I had to see this for myself. (Read the whole book. It’s fantastic.)
So, I woke up early on a chilly, damp Sunday morning and walked 5km to Tiananmen Square. I was prepared: I did not have a camera, a purse, a bag, nor food, drink, or anything else on me. I did have ID, which was the only requirement. I knew that if I’d had a bag, I would have been pulled out of line to store my bag in lockers across the street. Or I could have given my purse to one of the many people who were guarding and keeping them around the Square. As if! But it’s true — there were people who sat at the sides of the gates all morning while the mausoleum was open from 8am-12pm just to hold bags.
I got there shortly before 8:00am because I knew there’d be a line. I’d scouted things out a few days before and had an idea of what to expect. What I hadn’t noticed before is that there were actually two lines; one for individuals and the other for tour groups with guides. Both were very long, and both were entirely Chinese. I drew quite a few stares and am sure I was a curiosity. There I was, a middle-aged Western woman, all alone, soaking wet, shivering in line with thousands of Chinese.

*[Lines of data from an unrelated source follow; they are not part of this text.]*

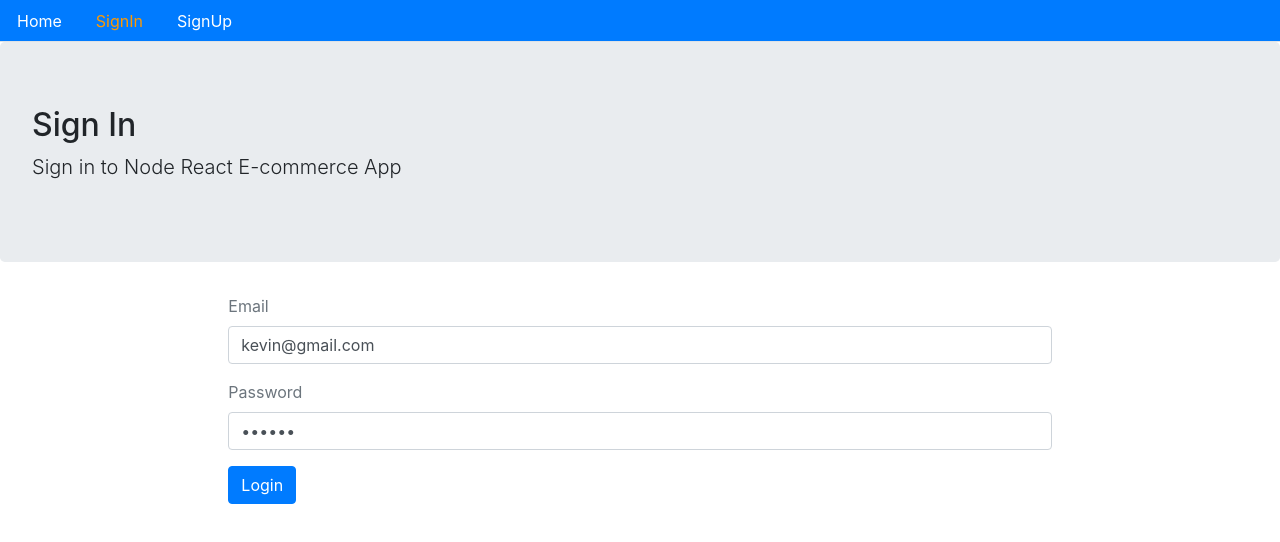
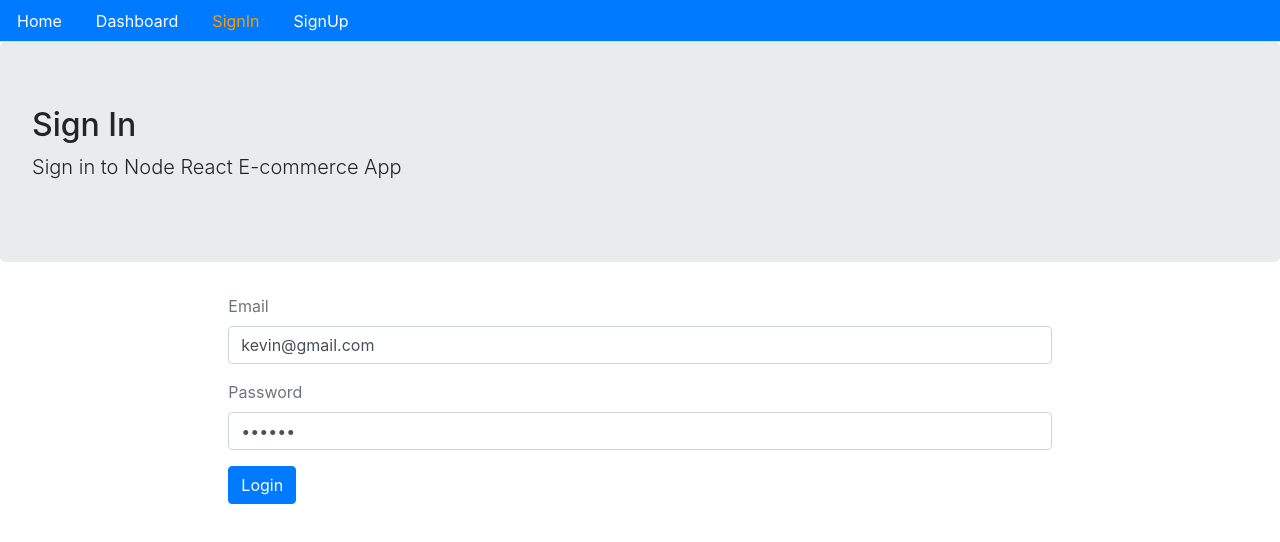
Before and after one commit to kazhala/ecommerce-bookstore, a React (Create React App) app: page /signin in a window 1280 px wide. Shown: the top 542 px of the page. Built offline with nearby package versions, Linux system fonts and the light colour scheme.

Commit message:
ADD private route

```diff
--- a/src/Routes.js
+++ b/src/Routes.js
@@ -3,6 +3,8 @@ import { BrowserRouter, Switch, Route } from 'react-router-dom';
 import SignUp from './user/SignUp';
 import SignIn from './user/SignIn';
 import Home from './core/Home';
+import PrivateRoute from './auth/PrivateRoute';
+import UserDashBoard from './user/UserDashBoard';
 
 const Routes = props => {
     return (
@@ -11,6 +13,11 @@ const Routes = props => {
                 <Route path="/" exact component={Home} />
                 <Route path="/signin" exact component={SignIn} />
                 <Route path="/signup" exact component={SignUp} />
+                <PrivateRoute
+                    path="/dashboard"
+                    exact
+                    component={UserDashBoard}
+                />
             </Switch>
         </BrowserRouter>
     );
--- /dev/null
+++ b/src/auth/PrivateRoute.js
@@ -0,0 +1,23 @@
+import React, { Component } from 'react';
+import { Route, Redirect } from 'react-router-dom';
+import { isAuthenticated } from './index';
+
+const PrivateRoute = ({ component: Component, ...rest }) => (
+    <Route
+        {...rest}
+        render={props => {
+            return isAuthenticated() ? (
+                <Component {...props} />
+            ) : (
+                <Redirect
+                    to={{
+                        pathname: '/signin',
+                        state: { from: props.location }
+                    }}
+                />
+            );
+        }}
+    />
+);
+
+export default PrivateRoute;
--- a/src/core/Menu.js
+++ b/src/core/Menu.js
@@ -24,6 +24,16 @@ const Menu = props => {
                         Home
                     </Link>
                 </li>
+                <li className="nav-item">
+                    <Link
+                        className="nav-link"
+                        to="/dashboard"
+                        style={isActive(history, '/dashboard')}
+                    >
+                        Dashboard
+                    </Link>
+                </li>
+
                 {!isAuthenticated() && (
                     <>
                         <li className="nav-item">
@@ -46,6 +56,7 @@ const Menu = props => {
                         </li>
                     </>
                 )}
+
                 {isAuthenticated() && (
                     <li className="nav-item">
                         <span
--- /dev/null
+++ b/src/user/UserDashBoard.js
@@ -0,0 +1,12 @@
+import React from 'react';
+import Layout from '../core/Layout';
+
+const UserDashBoard = props => {
+    return (
+        <Layout title="Dashboard" description="User Dashboard">
+            ...
+        </Layout>
+    );
+};
+
+export default UserDashBoard;
```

I shuffled through the line with everyone else. It took us an hour and the line steadily got longer even as we waited. The guards checked our IDs and then we had to go through security, which was pretty easy since none of us had bags. Then there was a mad dash to buy flowers from the flower-sellers inside the security area. They sold individual white flowers in plastic. Nearly everyone in line bought one. Then we filed inside and they laid their flowers on a pedestal in front of a huge statue of Mao. Most bowed and then got back in line as we shuffled inside to see the body.
There he was. Mao. Glowingly orange, just as Troost described. Except it wasn’t Mao that was orange. It was the orange light inside the glass coffin that shone directly down onto his face. It actually gave the illusion that he was lit up from inside. He looked like some sort of nightlight toy. You could see his orange face as soon as you rounded the corner. It was bizarre.

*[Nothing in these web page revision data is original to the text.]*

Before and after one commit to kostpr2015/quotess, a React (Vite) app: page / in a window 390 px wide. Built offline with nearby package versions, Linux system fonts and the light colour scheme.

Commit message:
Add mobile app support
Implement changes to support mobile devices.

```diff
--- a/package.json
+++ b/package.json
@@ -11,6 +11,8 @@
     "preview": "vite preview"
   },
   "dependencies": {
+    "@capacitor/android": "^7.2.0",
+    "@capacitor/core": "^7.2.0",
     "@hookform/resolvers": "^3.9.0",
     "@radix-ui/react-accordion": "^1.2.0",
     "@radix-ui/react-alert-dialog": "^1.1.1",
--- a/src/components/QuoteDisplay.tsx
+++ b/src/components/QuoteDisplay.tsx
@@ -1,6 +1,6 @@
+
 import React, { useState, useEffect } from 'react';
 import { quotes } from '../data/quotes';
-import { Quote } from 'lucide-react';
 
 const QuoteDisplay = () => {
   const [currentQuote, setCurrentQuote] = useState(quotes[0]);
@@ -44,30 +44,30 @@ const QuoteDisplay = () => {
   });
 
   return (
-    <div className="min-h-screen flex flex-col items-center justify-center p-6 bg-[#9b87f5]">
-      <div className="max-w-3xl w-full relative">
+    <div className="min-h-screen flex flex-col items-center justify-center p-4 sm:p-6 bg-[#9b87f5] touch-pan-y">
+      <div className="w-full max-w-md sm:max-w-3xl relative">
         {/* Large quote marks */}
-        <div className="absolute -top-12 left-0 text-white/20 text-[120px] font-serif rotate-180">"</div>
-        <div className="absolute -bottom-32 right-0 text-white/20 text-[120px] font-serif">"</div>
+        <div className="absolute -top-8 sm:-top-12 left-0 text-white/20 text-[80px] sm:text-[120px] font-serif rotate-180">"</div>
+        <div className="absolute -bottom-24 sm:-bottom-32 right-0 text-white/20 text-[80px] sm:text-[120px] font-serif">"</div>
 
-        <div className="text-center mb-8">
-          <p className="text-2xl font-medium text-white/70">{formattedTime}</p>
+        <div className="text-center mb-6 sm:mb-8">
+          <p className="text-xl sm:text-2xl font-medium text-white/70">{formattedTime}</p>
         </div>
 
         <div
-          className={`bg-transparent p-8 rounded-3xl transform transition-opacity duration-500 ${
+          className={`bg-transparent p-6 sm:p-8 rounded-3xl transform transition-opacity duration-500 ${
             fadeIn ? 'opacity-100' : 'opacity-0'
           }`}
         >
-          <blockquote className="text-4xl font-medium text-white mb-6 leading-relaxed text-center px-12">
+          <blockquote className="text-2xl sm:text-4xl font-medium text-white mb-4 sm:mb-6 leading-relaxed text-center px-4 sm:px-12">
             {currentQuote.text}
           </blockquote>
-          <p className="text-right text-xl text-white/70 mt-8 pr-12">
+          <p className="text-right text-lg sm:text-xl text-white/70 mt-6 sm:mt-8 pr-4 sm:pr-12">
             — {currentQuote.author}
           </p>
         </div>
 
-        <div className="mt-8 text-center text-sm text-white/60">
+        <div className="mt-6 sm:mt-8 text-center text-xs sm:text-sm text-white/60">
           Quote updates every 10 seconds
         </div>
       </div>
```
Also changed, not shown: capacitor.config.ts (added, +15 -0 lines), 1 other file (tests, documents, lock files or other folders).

We’d been cautioned to be quiet inside the room. I’d seen signs to be quiet in other places as well, but this was the first time that people obeyed. It was like being at a visitation. I felt like we were at the funeral of someone who had just passed away. The atmosphere was solemn. These people were there to honor Mao. We slowly and reverently walked past him and suddenly, it was over. No more than 30 seconds of viewing after an hour of standing in the rain. Then we were outside again, where the lines to see Mao were even longer and people sold Mao medals by the side of the steps.
It was a little disconcerting to realize that I’d spent the better part of the morning attending something akin to a funeral visitation when I could have been seeing the sights of Beijing. Still, it was something I had to see for myself. It’s not something I would ever do again, but I’m not sorry I went. It was bizarre, and uniquely Chinese.
When in China…